*** Begin section ***
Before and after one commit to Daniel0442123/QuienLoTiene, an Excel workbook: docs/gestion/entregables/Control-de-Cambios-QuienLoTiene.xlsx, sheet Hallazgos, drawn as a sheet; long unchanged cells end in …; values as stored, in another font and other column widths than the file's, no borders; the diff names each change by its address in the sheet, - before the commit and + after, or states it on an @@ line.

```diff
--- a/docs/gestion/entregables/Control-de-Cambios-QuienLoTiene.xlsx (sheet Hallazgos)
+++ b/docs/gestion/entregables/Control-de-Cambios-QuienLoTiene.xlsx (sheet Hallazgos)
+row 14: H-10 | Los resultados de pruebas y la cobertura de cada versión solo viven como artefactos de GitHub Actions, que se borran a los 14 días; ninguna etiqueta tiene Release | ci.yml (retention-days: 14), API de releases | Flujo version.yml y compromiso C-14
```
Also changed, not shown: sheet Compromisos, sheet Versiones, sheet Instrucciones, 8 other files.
*** End section ***
** TASK REQUIREMENTS **
Give the complete material back, word for word.

** YOUR SOLUTION **
Before and after one commit to Daniel0442123/QuienLoTiene, an Excel workbook: docs/gestion/entregables/Control-de-Cambios-QuienLoTiene.xlsx, sheet Hallazgos, drawn as a sheet; long unchanged cells end in …; values as stored, in another font and other column widths than the file's, no borders; the diff names each change by its address in the sheet, - before the commit and + after, or states it on an @@ line.

```diff
--- a/docs/gestion/entregables/Control-de-Cambios-QuienLoTiene.xlsx (sheet Hallazgos)
+++ b/docs/gestion/entregables/Control-de-Cambios-QuienLoTiene.xlsx (sheet Hallazgos)
+row 14: H-10 | Los resultados de pruebas y la cobertura de cada versión solo viven como artefactos de GitHub Actions, que se borran a los 14 días; ninguna etiqueta tiene Release | ci.yml (retention-days: 14), API de releases | Flujo version.yml y compromiso C-14
```
Also changed, not shown: sheet Compromisos, sheet Versiones, sheet Instrucciones, 8 other files.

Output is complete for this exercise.